┏━━

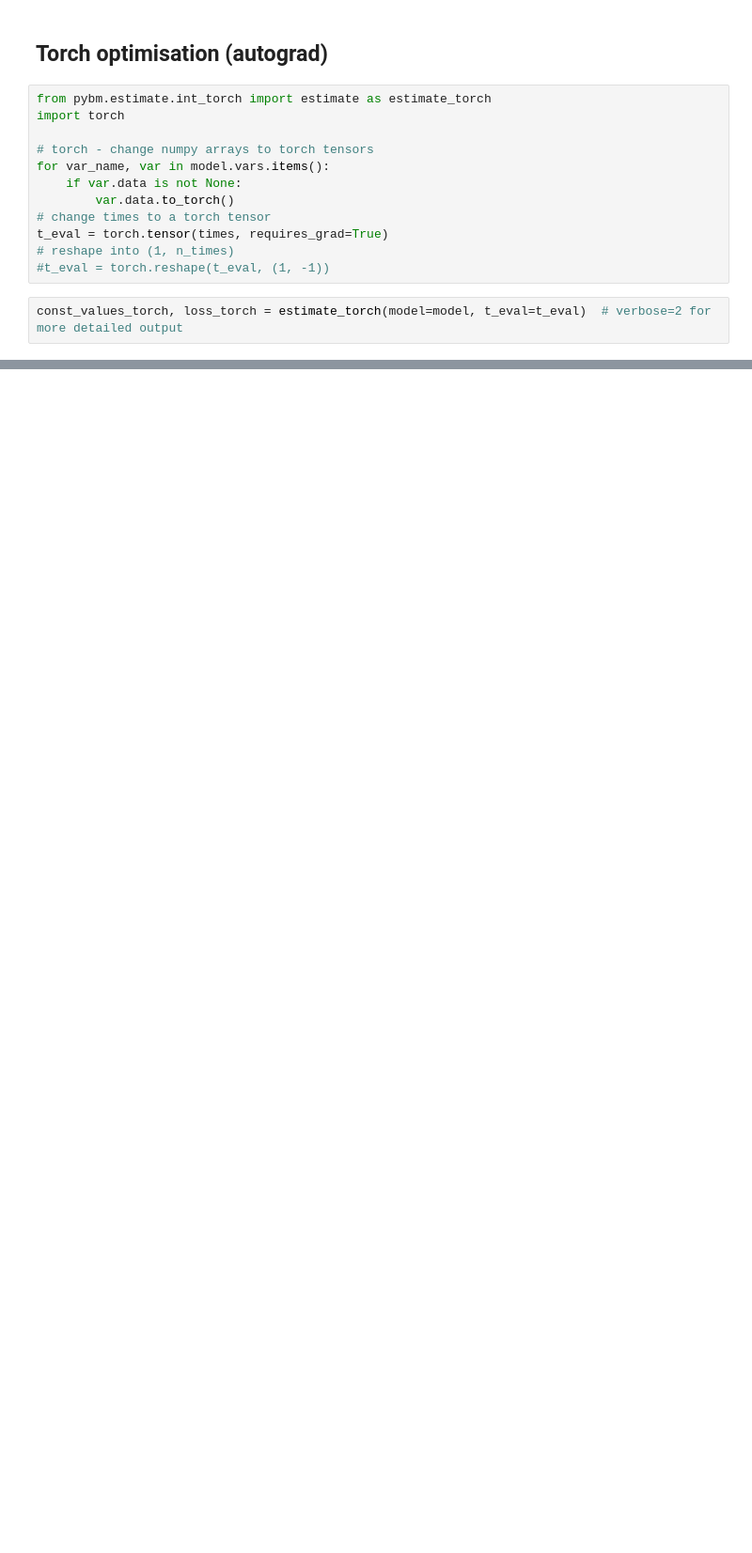
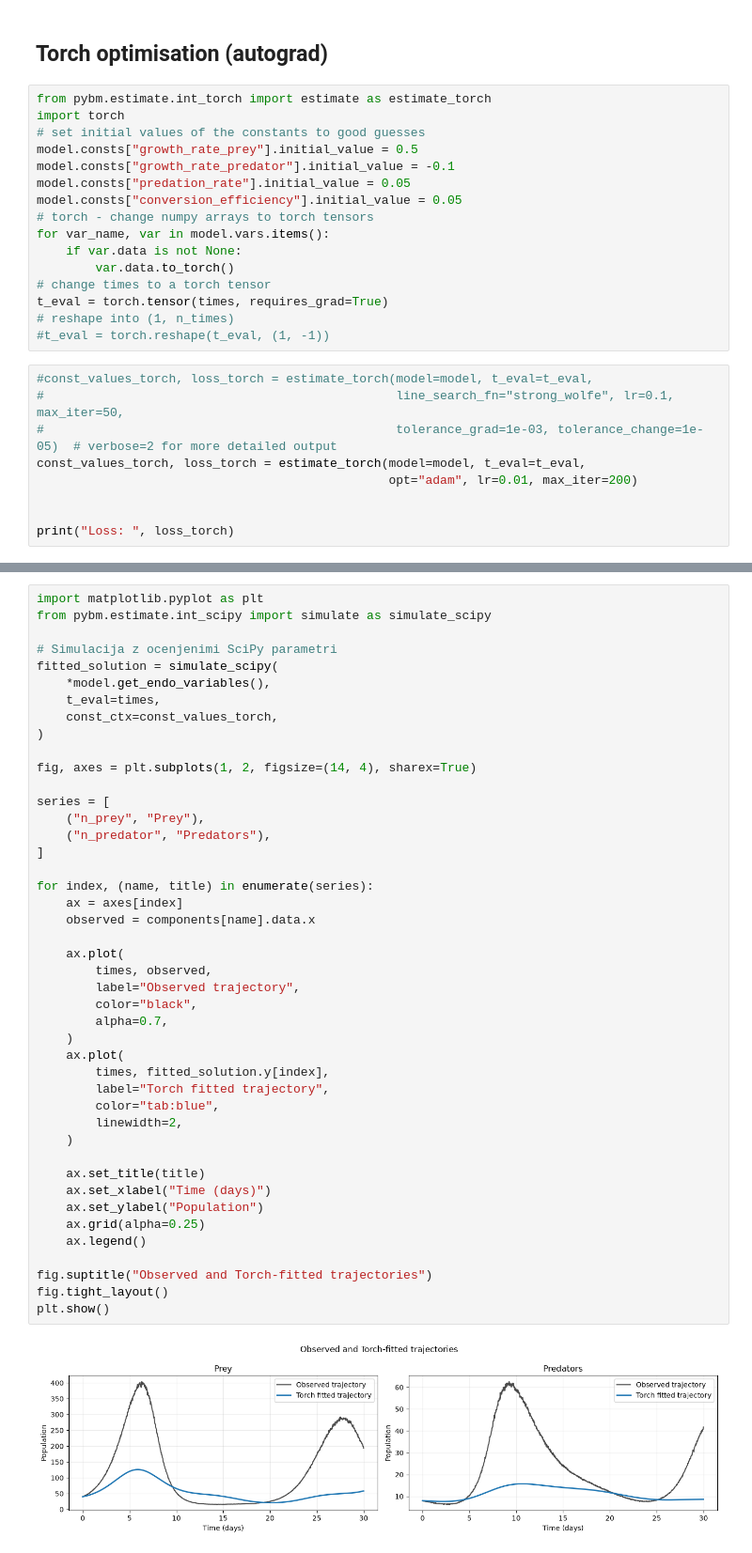
Before and after one commit to urhprimozic/PyBM, a Jupyter notebook: presentation.ipynb, the cells around one changed output, grey strips where cells are left out. Shown at 94% size. Saved outputs shown, nothing was run; the diff lists cells and outputs as text; blank space fills up the shorter version.

Commit message:
added adam to presentation

```diff
--- a/presentation.ipynb
+++ b/presentation.ipynb
@@ -186,7 +232,11 @@ conversion_efficiency: 0.09, true value: 0.1
 # %%
 from pybm.estimate.int_torch import estimate as estimate_torch
 import torch
-
+# set initial values of the constants to good guesses
+model.consts["growth_rate_prey"].initial_value = 0.5
+model.consts["growth_rate_predator"].initial_value = -0.1
+model.consts["predation_rate"].initial_value = 0.05
+model.consts["conversion_efficiency"].initial_value = 0.05
 # torch - change numpy arrays to torch tensors
 for var_name, var in model.vars.items():
     if var.data is not None:
@@ -196,4 +246,11 @@ t_eval = torch.tensor(times, requires_grad=True)
 # reshape into (1, n_times)
 #t_eval = torch.reshape(t_eval, (1, -1))
 # %%
-const_values_torch, loss_torch = estimate_torch(model=model, t_eval=t_eval)  # verbose=2 for more detailed output
+#const_values_torch, loss_torch = estimate_torch(model=model, t_eval=t_eval,
+#                                                line_search_fn="strong_wolfe", lr=0.1, max_iter=50,
+#                                                tolerance_grad=1e-03, tolerance_change=1e-05)  # verbose=2 for more detailed output
+const_values_torch, loss_torch = estimate_torch(model=model, t_eval=t_eval,
+                                                opt="adam", lr=0.01, max_iter=200)
+
+
+print("Loss: ", loss_torch)
@@ -210,0 +273,46 @@ conversion_efficiency: 0.09, true value: 0.1
+# %%
+import matplotlib.pyplot as plt
+from pybm.estimate.int_scipy import simulate as simulate_scipy
+
+# Simulacija z ocenjenimi SciPy parametri
+fitted_solution = simulate_scipy(
+    *model.get_endo_variables(),
+    t_eval=times,
+    const_ctx=const_values_torch,
+)
+
+fig, axes = plt.subplots(1, 2, figsize=(14, 4), sharex=True)
+
+series = [
+    ("n_prey", "Prey"),
+    ("n_predator", "Predators"),
+]
+
+for index, (name, title) in enumerate(series):
+    ax = axes[index]
+    observed = components[name].data.x
+
+    ax.plot(
+        times, observed,
+        label="Observed trajectory",
+        color="black",
+        alpha=0.7,
+    )
+    ax.plot(
+        times, fitted_solution.y[index],
+        label="Torch fitted trajectory",
+        color="tab:blue",
+        linewidth=2,
+    )
+
+    ax.set_title(title)
+    ax.set_xlabel("Time (days)")
+    ax.set_ylabel("Population")
+    ax.grid(alpha=0.25)
+    ax.legend()
+
+fig.suptitle("Observed and Torch-fitted trajectories")
+fig.tight_layout()
+plt.show()
+# %% [output]
+[figure, added]
```
Also changed, not shown: parts of 4 cells of this notebook, 1 other file.
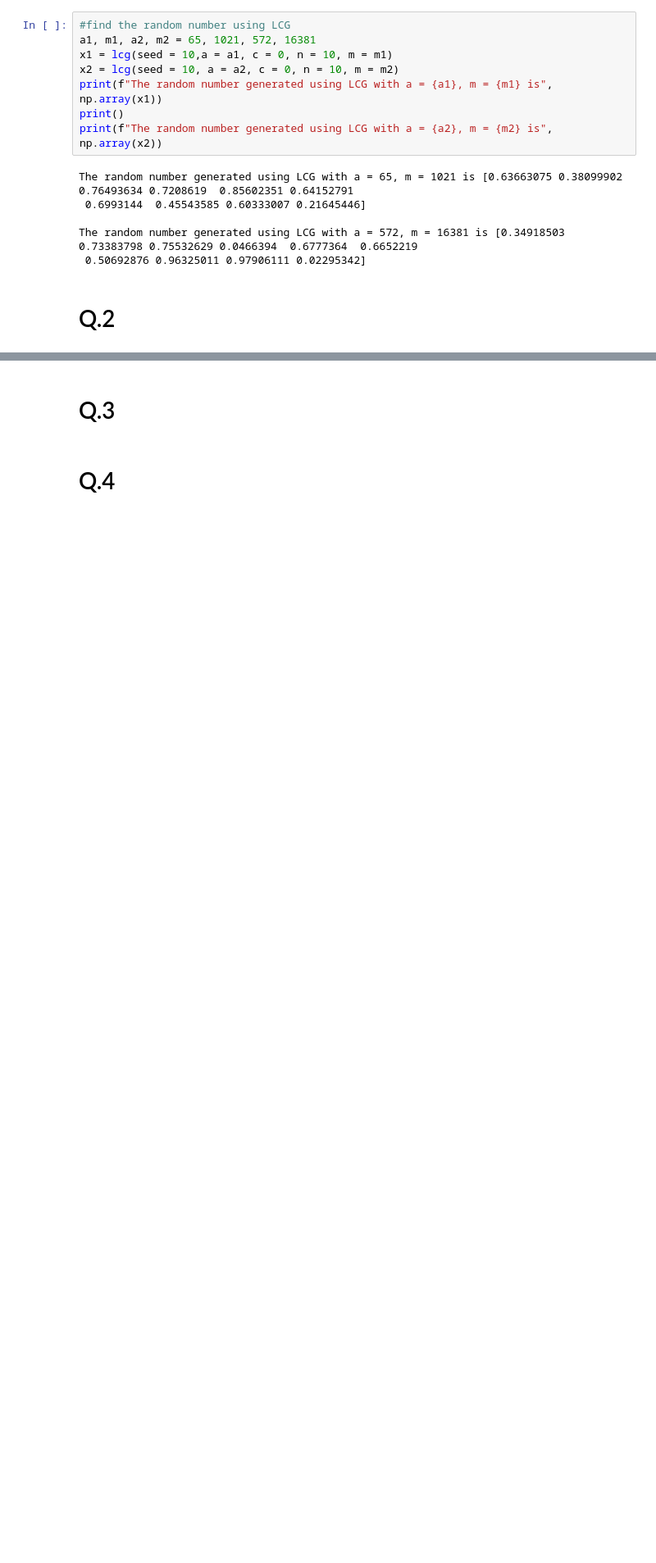
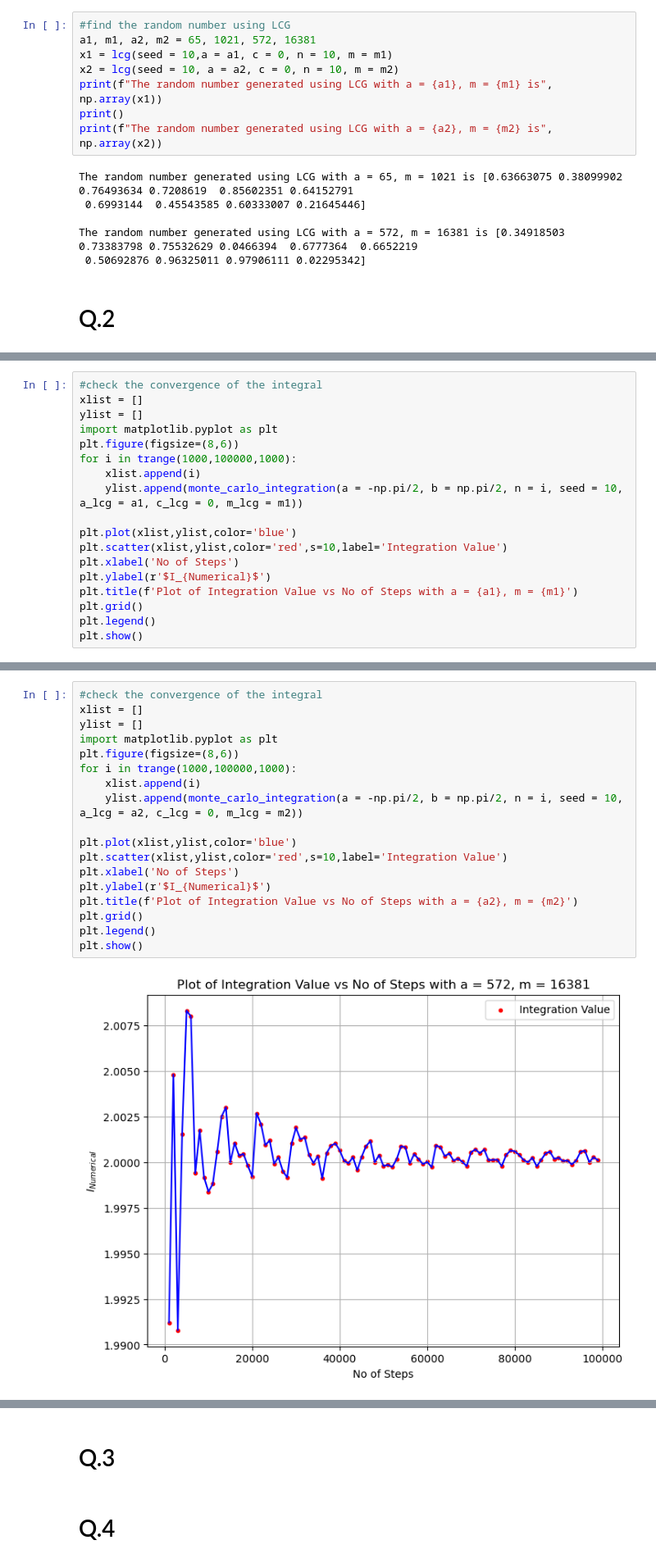
Before and after one commit to jabed-umar/adv-comp-phys, a Jupyter notebook: assign4.ipynb, the cells around one changed output, grey strips where cells are left out. Shown at 82% size. Saved outputs shown, nothing was run; the diff lists cells and outputs as text; blank space fills up the shorter version.

```diff
--- a/assign4.ipynb
+++ b/assign4.ipynb
@@ -36,0 +50,18 @@ The value of the integral is 2.0020126234890574
+# %%
+#check the convergence of the integral
+xlist = []
+ylist = []
+import matplotlib.pyplot as plt
+plt.figure(figsize=(8,6))
+for i in trange(1000,100000,1000):
+    xlist.append(i)
+    ylist.append(monte_carlo_integration(a = -np.pi/2, b = np.pi/2, n = i, seed = 10, a_lcg = a1, c_lcg = 0, m_lcg = m1))
+
+plt.plot(xlist,ylist,color='blue')
+plt.scatter(xlist,ylist,color='red',s=10,label='Integration Value')
+plt.xlabel('No of Steps')
+plt.ylabel(r'$I_{Numerical}$')
+plt.title(f'Plot of Integration Value vs No of Steps with a = {a1}, m = {m1}')
+plt.grid()
+plt.legend()
+plt.show()
@@ -36,0 +74,20 @@ The value of the integral is 2.0020126234890574
+# %%
+#check the convergence of the integral
+xlist = []
+ylist = []
+import matplotlib.pyplot as plt
+plt.figure(figsize=(8,6))
+for i in trange(1000,100000,1000):
+    xlist.append(i)
+    ylist.append(monte_carlo_integration(a = -np.pi/2, b = np.pi/2, n = i, seed = 10, a_lcg = a2, c_lcg = 0, m_lcg = m2))
+
+plt.plot(xlist,ylist,color='blue')
+plt.scatter(xlist,ylist,color='red',s=10,label='Integration Value')
+plt.xlabel('No of Steps')
+plt.ylabel(r'$I_{Numerical}$')
+plt.title(f'Plot of Integration Value vs No of Steps with a = {a2}, m = {m2}')
+plt.grid()
+plt.legend()
+plt.show()
+# %% [output]
+[figure, added]
```
Also changed, not shown: parts of 6 cells of this notebook, 1 other file.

┗━━

> **ASSIGNMENT**
Give back the whole listing exactly, without pictures.

> **RESPONSE**
Before and after one commit to urhprimozic/PyBM, a Jupyter notebook: presentation.ipynb, the cells around one changed output, grey strips where cells are left out. Shown at 94% size. Saved outputs shown, nothing was run; the diff lists cells and outputs as text; blank space fills up the shorter version.

Commit message:
added adam to presentation

```diff
--- a/presentation.ipynb
+++ b/presentation.ipynb
@@ -186,7 +232,11 @@ conversion_efficiency: 0.09, true value: 0.1
 # %%
 from pybm.estimate.int_torch import estimate as estimate_torch
 import torch
-
+# set initial values of the constants to good guesses
+model.consts["growth_rate_prey"].initial_value = 0.5
+model.consts["growth_rate_predator"].initial_value = -0.1
+model.consts["predation_rate"].initial_value = 0.05
+model.consts["conversion_efficiency"].initial_value = 0.05
 # torch - change numpy arrays to torch tensors
 for var_name, var in model.vars.items():
     if var.data is not None:
@@ -196,4 +246,11 @@ t_eval = torch.tensor(times, requires_grad=True)
 # reshape into (1, n_times)
 #t_eval = torch.reshape(t_eval, (1, -1))
 # %%
-const_values_torch, loss_torch = estimate_torch(model=model, t_eval=t_eval)  # verbose=2 for more detailed output
+#const_values_torch, loss_torch = estimate_torch(model=model, t_eval=t_eval,
+#                                                line_search_fn="strong_wolfe", lr=0.1, max_iter=50,
+#                                                tolerance_grad=1e-03, tolerance_change=1e-05)  # verbose=2 for more detailed output
+const_values_torch, loss_torch = estimate_torch(model=model, t_eval=t_eval,
+                                                opt="adam", lr=0.01, max_iter=200)
+
+
+print("Loss: ", loss_torch)
@@ -210,0 +273,46 @@ conversion_efficiency: 0.09, true value: 0.1
+# %%
+import matplotlib.pyplot as plt
+from pybm.estimate.int_scipy import simulate as simulate_scipy
+
+# Simulacija z ocenjenimi SciPy parametri
+fitted_solution = simulate_scipy(
+    *model.get_endo_variables(),
+    t_eval=times,
+    const_ctx=const_values_torch,
+)
+
+fig, axes = plt.subplots(1, 2, figsize=(14, 4), sharex=True)
+
+series = [
+    ("n_prey", "Prey"),
+    ("n_predator", "Predators"),
+]
+
+for index, (name, title) in enumerate(series):
+    ax = axes[index]
+    observed = components[name].data.x
+
+    ax.plot(
+        times, observed,
+        label="Observed trajectory",
+        color="black",
+        alpha=0.7,
+    )
+    ax.plot(
+        times, fitted_solution.y[index],
+        label="Torch fitted trajectory",
+        color="tab:blue",
+        linewidth=2,
+    )
+
+    ax.set_title(title)
+    ax.set_xlabel("Time (days)")
+    ax.set_ylabel("Population")
+    ax.grid(alpha=0.25)
+    ax.legend()
+
+fig.suptitle("Observed and Torch-fitted trajectories")
+fig.tight_layout()
+plt.show()
+# %% [output]
+[figure, added]
```
Also changed, not shown: parts of 4 cells of this notebook, 1 other file.
Before and after one commit to jabed-umar/adv-comp-phys, a Jupyter notebook: assign4.ipynb, the cells around one changed output, grey strips where cells are left out. Shown at 82% size. Saved outputs shown, nothing was run; the diff lists cells and outputs as text; blank space fills up the shorter version.

```diff
--- a/assign4.ipynb
+++ b/assign4.ipynb
@@ -36,0 +50,18 @@ The value of the integral is 2.0020126234890574
+# %%
+#check the convergence of the integral
+xlist = []
+ylist = []
+import matplotlib.pyplot as plt
+plt.figure(figsize=(8,6))
+for i in trange(1000,100000,1000):
+    xlist.append(i)
+    ylist.append(monte_carlo_integration(a = -np.pi/2, b = np.pi/2, n = i, seed = 10, a_lcg = a1, c_lcg = 0, m_lcg = m1))
+
+plt.plot(xlist,ylist,color='blue')
+plt.scatter(xlist,ylist,color='red',s=10,label='Integration Value')
+plt.xlabel('No of Steps')
+plt.ylabel(r'$I_{Numerical}$')
+plt.title(f'Plot of Integration Value vs No of Steps with a = {a1}, m = {m1}')
+plt.grid()
+plt.legend()
+plt.show()
@@ -36,0 +74,20 @@ The value of the integral is 2.0020126234890574
+# %%
+#check the convergence of the integral
+xlist = []
+ylist = []
+import matplotlib.pyplot as plt
+plt.figure(figsize=(8,6))
+for i in trange(1000,100000,1000):
+    xlist.append(i)
+    ylist.append(monte_carlo_integration(a = -np.pi/2, b = np.pi/2, n = i, seed = 10, a_lcg = a2, c_lcg = 0, m_lcg = m2))
+
+plt.plot(xlist,ylist,color='blue')
+plt.scatter(xlist,ylist,color='red',s=10,label='Integration Value')
+plt.xlabel('No of Steps')
+plt.ylabel(r'$I_{Numerical}$')
+plt.title(f'Plot of Integration Value vs No of Steps with a = {a2}, m = {m2}')
+plt.grid()
+plt.legend()
+plt.show()
+# %% [output]
+[figure, added]
```
Also changed, not shown: parts of 6 cells of this notebook, 1 other file.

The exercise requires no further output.